Job stress is more strongly associated with health than any other financial or family problem. You’re the CEO and you’re stressed. I see it all too often in my Executive Health practice, and too often emotional stress leads to stress-eating, which causes health issues. It’s a vicious cycle.

Prevention specialists like me work to lower medical costs by teaching business leaders to understand that certain carbohydrates (refined, manufactured, processed and stripped carbs) are major contributors to the rising rates of obesity and diabetes.

Why does this matter to you? Because chronic diseases cost money, and the likelihood is that it’s costing your company down to the bottom line. Nutritional deficiencies are a major contributing factor to chronic disease.
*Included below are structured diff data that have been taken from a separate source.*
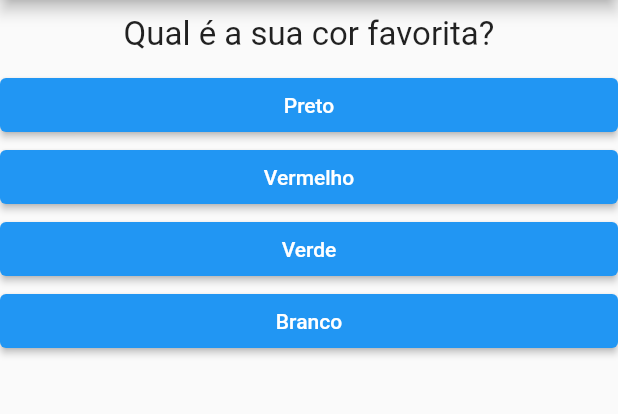
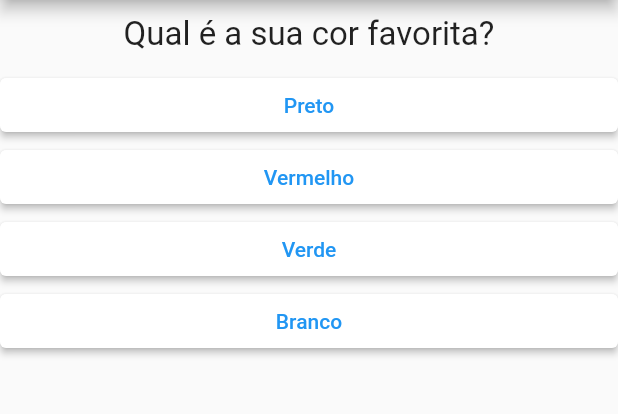
Before and after one commit to pedroschiavom/estudos-flutter, a Flutter app: the screen it shows after launch, on a phone screen of 412 x 824 dp, the part 84-498 px from its top. Run offline on Flutter 3.47's test engine with Material 2 defaults, Android fonts, the phone set to English and light mode, and no system bars.

Commit message:
some changes

```diff
--- a/lib/questao.dart
+++ b/lib/questao.dart
@@ -14,7 +14,7 @@ class Questao extends StatelessWidget {
         texto,
         style: TextStyle(fontSize: 22),
         textAlign: TextAlign.center,
-      ),
+      )
     );
   }
 }
--- a/lib/resposta.dart
+++ b/lib/resposta.dart
@@ -12,8 +12,8 @@ class Resposta extends StatelessWidget {
       width: double.infinity,
       child: ElevatedButton(
         style: ElevatedButton.styleFrom(
-          primary: Colors.blue,
-          onPrimary: Colors.white,
+          foregroundColor: Colors.blue,
+          backgroundColor: Colors.white,
         ),
         onPressed: quandoSelecionado,
         child: Text(texto),
```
Rest assured, all carbs are not created equal.

Most Americans have probably grown up on the standard American diet (sAd), but as a leader, it’s time for you to get strategic about your nutrition. You need to eat smart to stay at your absolute best.
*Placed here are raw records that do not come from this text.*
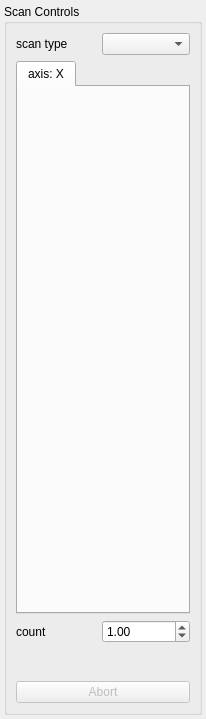
This is spectromicroscopy/smpgui/ui_scancontrols.ui in praxes/praxes as Qt 5 draws it before an edit. The edited form follows.
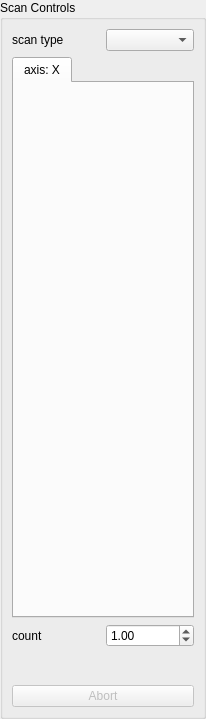
This is the edited form.

Commit message: [svn] fixed fitParam layout issue

The edit to the form file:
```diff
--- a/spectromicroscopy/smpgui/ui_scancontrols.ui
+++ b/spectromicroscopy/smpgui/ui_scancontrols.ui
@@ -26,16 +26,16 @@
   </property>
   <layout class="QGridLayout" >
    <property name="leftMargin" >
-    <number>4</number>
+    <number>0</number>
    </property>
    <property name="topMargin" >
-    <number>4</number>
+    <number>0</number>
    </property>
    <property name="rightMargin" >
-    <number>4</number>
+    <number>0</number>
    </property>
    <property name="bottomMargin" >
-    <number>4</number>
+    <number>0</number>
    </property>
    <item row="0" column="0" >
     <widget class="QGroupBox" name="scanControlsGroupBox" >
```
The commit also changes 3 other files.
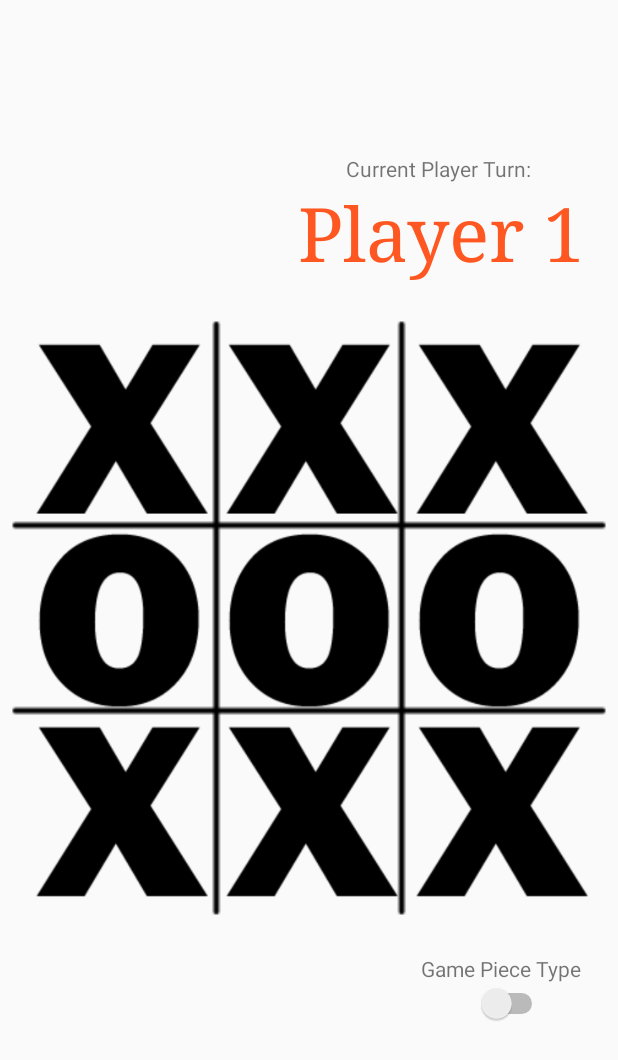
After one commit to dclaxton/4020-Assignment1, an Android app: the layout activity_play_wild.xml on its own in the app's theme, with its tools: preview values and no code run, on a phone screen of 412 x 824 dp. The commit adds this screen. Shown: the top 1060 px of the screen. Run offline under Robolectric (Android 15) with nearby library versions, the phone set to English and light mode, and no system bars.

Commit message:
Wild Card Tic-Tac-Toe started

```diff
--- a/app/src/main/AndroidManifest.xml
+++ b/app/src/main/AndroidManifest.xml
@@ -16,6 +16,7 @@
                 <category android:name="android.intent.category.LAUNCHER" />
             </intent-filter>
         </activity>
+        <activity android:name=".Wild"></activity>
     </application>
 
 </manifest>
--- a/app/src/main/java/csci/apsu/tictactoe/MainActivity.java
+++ b/app/src/main/java/csci/apsu/tictactoe/MainActivity.java
@@ -1,14 +1,33 @@
+/*
+    Authors: Daniel Davis, Dalton Claxton, Peyton White
+    Description: App that has 3 different "Versions" of Tic-Tac-Toe
+ */
+
 package csci.apsu.tictactoe;
 
 import androidx.appcompat.app.AppCompatActivity;
 
+import android.content.Intent;
 import android.os.Bundle;
+import android.view.View;
 
-public class MainActivity extends AppCompatActivity {
+public class MainActivity extends AppCompatActivity implements View.OnClickListener{
 
     @Override
     protected void onCreate(Bundle savedInstanceState) {
         super.onCreate(savedInstanceState);
         setContentView(R.layout.activity_main);
+
+        findViewById(R.id.play_wild_btn).setOnClickListener(this);
+
+    }
+
+
+    /* Let's Play WildCard Tic-Tac-Toe */
+    @Override
+    public void onClick(View view) {
+        if(view.getId() == R.id.play_wild_btn)
+            startActivity(new Intent(getApplicationContext(), Wild.class));
+        return;
     }
 }
--- a/app/src/main/res/layout/activity_main.xml
+++ b/app/src/main/res/layout/activity_main.xml
@@ -6,13 +6,12 @@
     android:layout_height="match_parent"
     tools:context=".MainActivity">
 
-    <TextView
+    <Button
+        android:id="@+id/play_wild_btn"
         android:layout_width="wrap_content"
         android:layout_height="wrap_content"
-        android:text="Hello World!"
+        android:text="Play Wild"
         app:layout_constraintBottom_toBottomOf="parent"
-        app:layout_constraintLeft_toLeftOf="parent"
-        app:layout_constraintRight_toRightOf="parent"
-        app:layout_constraintTop_toTopOf="parent" />
-
+        app:layout_constraintEnd_toEndOf="parent"
+        app:layout_constraintStart_toStartOf="parent" />
 </androidx.constraintlayout.widget.ConstraintLayout>
--- /dev/null
+++ b/app/src/main/res/layout/activity_play_wild.xml
@@ -0,0 +1,214 @@
+<?xml version="1.0" encoding="utf-8"?>
+<androidx.constraintlayout.widget.ConstraintLayout xmlns:android="http://schemas.android.com/apk/res/android"
+    xmlns:app="http://schemas.android.com/apk/res-auto"
+    xmlns:tools="http://schemas.android.com/tools"
+    android:orientation="vertical" android:layout_width="match_parent"
+    android:layout_height="match_parent">
+
+    <TextView
+        android:id="@+id/GameOverText"
+        android:layout_width="wrap_content"
+        android:layout_height="wrap_content"
+        android:text="Game"
+        android:textSize="75sp"
+        android:visibility="gone"
+        android:textColor="#ff0000"
+        app:layout_constraintBottom_toBottomOf="@+id/gridView"
+        app:layout_constraintEnd_toEndOf="parent"
+        app:layout_constraintStart_toStartOf="parent"
+        app:layout_constraintTop_toTopOf="@+id/gridView" />
+
+    <TextView
+        android:id="@+id/ResultsTextView"
+        android:layout_width="wrap_content"
+        android:layout_height="wrap_content"
+        android:text=""
+        android:textColor="#ff0000"
+        android:textSize="60sp"
+        android:visibility="gone"
+        app:layout_constraintBottom_toBottomOf="@+id/gridView"
+        app:layout_constraintEnd_toEndOf="parent"
+        app:layout_constraintStart_toStartOf="parent"
+        app:layout_constraintTop_toBottomOf="@+id/GameOverText" />
+
+    <Button
+        android:id="@+id/restartBtn"
+        android:layout_width="144dp"
+        android:layout_height="64dp"
+        android:text="Restart"
+        android:visibility="gone"
+        app:layout_constraintBottom_toBottomOf="parent"
+        app:layout_constraintEnd_toEndOf="parent"
+        app:layout_constraintHorizontal_bias="0.055"
+        app:layout_constraintStart_toStartOf="parent"
+        app:layout_constraintTop_toTopOf="parent"
+        app:layout_constraintVertical_bias="0.907" />
+
+    <ImageView
+        android:id="@+id/gridView"
+        android:layout_width="match_parent"
+        android:layout_height="match_parent"
+        app:layout_constraintBottom_toBottomOf="parent"
+        app:layout_constraintEnd_toEndOf="parent"
+        app:layout_constraintStart_toStartOf="parent"
+        app:layout_constraintTop_toTopOf="parent"
+        app:srcCompat="@drawable/grid3x3" />
+
+    <Button
+        android:id="@+id/menuBtn"
+        android:layout_width="144dp"
+        android:layout_height="64dp"
+        android:text="Main Menu"
+        android:visibility="gone"
+        app:layout_constraintBottom_toBottomOf="parent"
+        app:layout_constraintEnd_toEndOf="parent"
+        app:layout_constraintHorizontal_bias="0.913"
+        app:layout_constraintStart_toStartOf="parent"
+        app:layout_constraintTop_toTopOf="parent"
+        app:layout_constraintVertical_bias="0.907" />
+
+    <LinearLayout
+        android:id="@+id/linearLayout"
+        android:layout_width="380dp"
+        android:layout_height="385dp"
+        android:orientation="vertical"
+        app:layout_constraintBottom_toBottomOf="@+id/gridView"
+        app:layout_constraintEnd_toEndOf="parent"
+        app:layout_constraintStart_toStartOf="parent"
+        app:layout_constraintTop_toTopOf="parent">
+
+        <LinearLayout
+            android:layout_width="match_parent"
+            android:layout_height="131dp"
+            android:orientation="horizontal">
+
+            <ImageView
+                android:id="@+id/imageView1"
+                android:layout_width="wrap_content"
+                android:layout_height="match_parent"
+                android:layout_weight="1"
+                app:srcCompat="@drawable/piece_x" />
+
+            <ImageView
+                android:id="@+id/imageView2"
+                android:layout_width="wrap_content"
+                android:layout_height="match_parent"
+                android:layout_weight="1"
+                app:srcCompat="@drawable/piece_x" />
+
+            <ImageView
+                android:id="@+id/imageView3"
+                android:layout_width="wrap_content"
+                android:layout_height="match_parent"
+                android:layout_weight="1"
+                app:srcCompat="@drawable/piece_x" />
+        </LinearLayout>
+
+        <LinearLayout
+            android:layout_width="match_parent"
+            android:layout_height="125dp"
+            android:orientation="horizontal">
+
+            <ImageView
+                android:id="@+id/imageView4"
+                android:layout_width="wrap_content"
+                android:layout_height="wrap_content"
+                android:layout_weight="1"
+                app:srcCompat="@drawable/piece_o" />
+
+            <ImageView
+                android:id="@+id/imageView5"
+                android:layout_width="wrap_content"
+                android:layout_height="wrap_content"
+                android:layout_weight="1"
+                app:srcCompat="@drawable/piece_o" />
+
+            <ImageView
+                android:id="@+id/imageView6"
+                android:layout_width="wrap_content"
+                android:layout_height="wrap_content"
+                android:layout_weight="1"
+                app:srcCompat="@drawable/piece_o" />
+        </LinearLayout>
+
+        <LinearLayout
+            android:layout_width="match_parent"
+            android:layout_height="128dp"
+            android:orientation="horizontal">
+
+            <ImageView
+                android:id="@+id/imageView7"
+                android:layout_width="wrap_content"
+                android:layout_height="wrap_content"
+                android:layout_weight="1"
+                app:srcCompat="@drawable/piece_x" />
+
+            <ImageView
+                android:id="@+id/imageView8"
+                android:layout_width="wrap_content"
+                android:layout_height="wrap_content"
+                android:layout_weight="1"
+                app:srcCompat="@drawable/piece_x" />
+
+            <ImageView
+                android:id="@+id/imageView9"
+                android:layout_width="wrap_content"
+                android:layout_height="wrap_content"
+                android:layout_weight="1"
+                app:srcCompat="@drawable/piece_x" />
+        </LinearLayout>
+    </LinearLayout>
+
+    <TextView
+        android:id="@+id/playerTurnText"
+        android:layout_width="wrap_content"
+        android:layout_height="wrap_content"
+        android:layout_marginTop="141dp"
+        android:layout_marginBottom="656dp"
+        android:fontFamily="serif"
+        android:text="Player 1"
+        android:textAppearance="@android:style/TextAppearance"
+        android:textColor="#FF5722"
+        android:textSize="50sp"
+        app:layout_constraintBottom_toBottomOf="parent"
+        app:layout_constraintEnd_toEndOf="parent"
+        app:layout_constraintHorizontal_bias="0.9"
+        app:layout_constraintStart_toStartOf="parent"
+        app:layout_constraintTop_toTopOf="@+id/gridView" />
+
+    <TextView
+        android:id="@+id/textView2"
+        android:layout_width="wrap_content"
+        android:layout_height="wrap_content"
+        android:text="Current Player Turn:"
+        app:layout_constraintBottom_toTopOf="@+id/playerTurnText"
+        app:layout_constraintEnd_toEndOf="parent"
+        app:layout_constraintHorizontal_bias="0.798"
+        app:layout_constraintStart_toStartOf="parent"
+        app:layout_constraintTop_toTopOf="parent"
+        app:layout_constraintVertical_bias="1.0" />
+
+    <Switch
+        android:id="@+id/gamePieceSwitch"
+        android:layout_width="61dp"
+        android:layout_height="19dp"
+        app:layout_constraintBottom_toBottomOf="@+id/gridView"
+        app:layout_constraintEnd_toEndOf="parent"
+        app:layout_constraintHorizontal_bias="0.867"
+        app:layout_constraintStart_toStartOf="parent"
+        app:layout_constraintTop_toBottomOf="@+id/textView4"
+        app:layout_constraintVertical_bias="0.0" />
+
+    <TextView
+        android:id="@+id/textView4"
+        android:layout_width="wrap_content"
+        android:layout_height="wrap_content"
+        android:text="Game Piece Type"
+        app:layout_constraintBottom_toBottomOf="parent"
+        app:layout_constraintEnd_toEndOf="parent"
+        app:layout_constraintHorizontal_bias="0.922"
+        app:layout_constraintStart_toStartOf="parent"
+        app:layout_constraintTop_toBottomOf="@+id/linearLayout"
+        app:layout_constraintVertical_bias="0.157" />
+
+</androidx.constraintlayout.widget.ConstraintLayout>
```
Also changed, not shown: app/src/main/res/drawable/empty.png (added), app/src/main/res/drawable/grid3x3.png (added), app/src/main/res/drawable/piece_o.png (added), app/src/main/res/drawable/piece_x.png (added).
Time for a definition

What does the term “low-carb” mean? What is the opposite of a low-carb diet? The (sAd) contains enormous amounts of refined grain and concentrated sugar. There’s sweet cereal, juice and toast at breakfast; sandwich, chips, soda and cookies at lunch; pasta and rolls at dinner.
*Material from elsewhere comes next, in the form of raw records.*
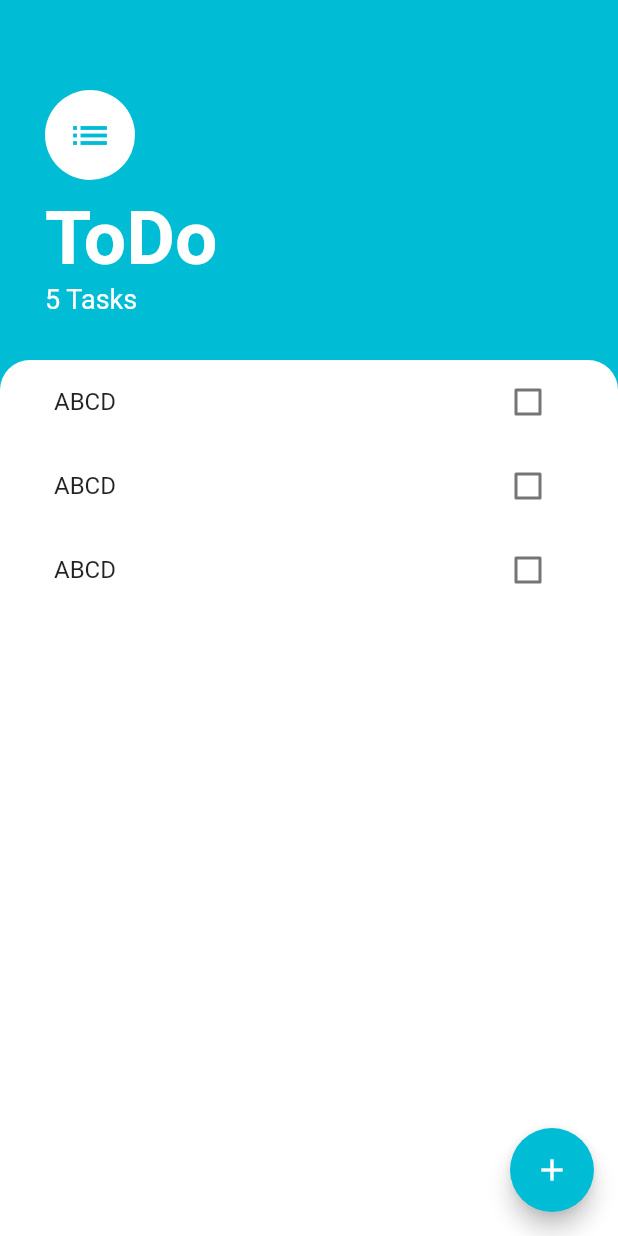
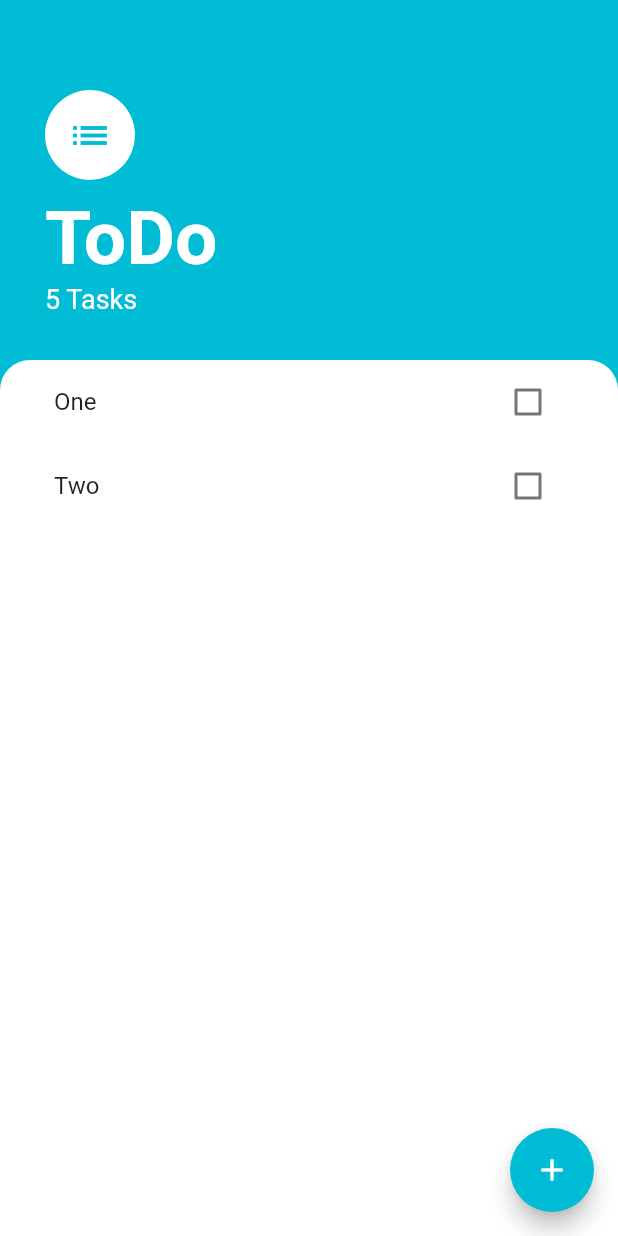
Before and after one commit to AdityaBirangal/adi_ToDo, a Flutter app: the screen it shows after launch, on a phone screen of 412 x 824 dp. Run offline on Flutter 3.47's test engine with Material 2 defaults, Android fonts, the phone set to English and light mode, and no system bars.

Commit message:
dynamic listView

```diff
--- /dev/null
+++ b/lib/module/task.dart
@@ -0,0 +1,10 @@
+class Task {
+  String taskTitle;
+  bool isDone;
+
+  void toggleDone() {
+    isDone = !isDone;
+  }
+
+  Task({this.taskTitle, this.isDone = false});
+}
--- a/lib/widgets/taskTitle.dart
+++ b/lib/widgets/taskTitle.dart
@@ -1,44 +1,24 @@
 import 'package:flutter/material.dart';
 
-class TaskTitle extends StatefulWidget {
-  @override
-  _TaskTitleState createState() => _TaskTitleState();
-}
-
-class _TaskTitleState extends State<TaskTitle> {
-  bool isChecked = false;
-
-  void checkBoxCallback(bool checkBoxState) {
-    setState(() {
-      isChecked = checkBoxState;
-    });
-  }
+class TaskTitle extends StatelessWidget {
+  final String taskTitle;
+  final bool isChecked;
+  final Function toggleCheckBoxState;
+  TaskTitle({this.taskTitle, this.isChecked, this.toggleCheckBoxState});
 
   @override
   Widget build(BuildContext context) {
     return ListTile(
       title: Text(
-        'ABCD',
+        taskTitle,
         style: TextStyle(
             decoration: isChecked ? TextDecoration.lineThrough : null),
       ),
-      trailing: TaskCheckBox(
-          checkBoxState: isChecked, toggleCheckBoxState: checkBoxCallback),
+      trailing: Checkbox(
+        activeColor: Colors.cyan,
+        value: isChecked,
+        onChanged: toggleCheckBoxState,
+      ),
     );
   }
 }
-
-class TaskCheckBox extends StatelessWidget {
-  final bool checkBoxState;
-  final Function toggleCheckBoxState;
-  TaskCheckBox({this.checkBoxState, this.toggleCheckBoxState});
-
-  @override
-  Widget build(BuildContext context) {
-    return Checkbox(
-      activeColor: Colors.cyan,
-      value: checkBoxState,
-      onChanged: toggleCheckBoxState,
-    );
-  }
-}
--- a/lib/widgets/taskView.dart
+++ b/lib/widgets/taskView.dart
@@ -1,15 +1,32 @@
+import 'package:adi_todo/module/task.dart';
 import 'package:flutter/material.dart';
 import 'package:adi_todo/widgets/taskTitle.dart';
 
-class TaskView extends StatelessWidget {
+class TaskView extends StatefulWidget {
+  @override
+  _TaskViewState createState() => _TaskViewState();
+}
+
+class _TaskViewState extends State<TaskView> {
+  List<Task> tasks = [
+    Task(taskTitle: 'One'),
+    Task(taskTitle: 'Two'),
+  ];
+
   @override
   Widget build(BuildContext context) {
-    return ListView(
-      children: [
-        TaskTitle(),
-        TaskTitle(),
-        TaskTitle(),
-      ],
+    return ListView.builder(
+      itemBuilder: (context, index) {
+        return TaskTitle(
+            taskTitle: tasks[index].taskTitle,
+            isChecked: tasks[index].isDone,
+            toggleCheckBoxState: (newValue) {
+              setState(() {
+                tasks[index].toggleDone();
+              });
+            });
+      },
+      itemCount: tasks.length,
     );
   }
 }
```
Calling any strategy “low-carb” assumes that high-carb diets are the norm. And that cannot be a solution.

This perspective highlights the difference between absolute and relative comparisons. Relative comparisons are notoriously undependable. They may tell you where you landed, but they reveal nothing about how far you traveled. Calling nutritious eating “low-carb” is a relative comparison.


So, how to get smart?

Nutritious diets, with generous amounts of fruits, vegetables, beans and whole grains are not “low-carb.” What then?

It’s not carbs per se that are the problem. The problem is stripped carbs, or processed carbs that have been stripped of their fiber, such as these deficient carbs: white flour, corn syrup, corn starch, white rice and sugar.

Most of us can eat all the peaches and garbanzo beans we want. Instead of low-carb, I want to hear people talking about low-grain diets, low-processed-food diets or even low-grain/low-fruit diets. Ultimately, that tells me a lot more about what they’re eating.

Good carbs: vegetables, beans, fruits and 100 percent whole grains.

When you call a diet “low-carb,” you are comparing it with the sAd, which is sky high in processed carbohydrates. The term “low-carb” doesn’t tell whether an individual has excluded processed grain, all grain or perhaps all grain plus fruits. To call a diet “low-carb” presumes that the sAd contains a reasonable amount of carb. Which it does not.

So what’s your goal? A diet that excludes processed foods should help you sleep better, concentrate better, exercise better, lower your risk for chronic disease and yes, potentially improve your bottom line.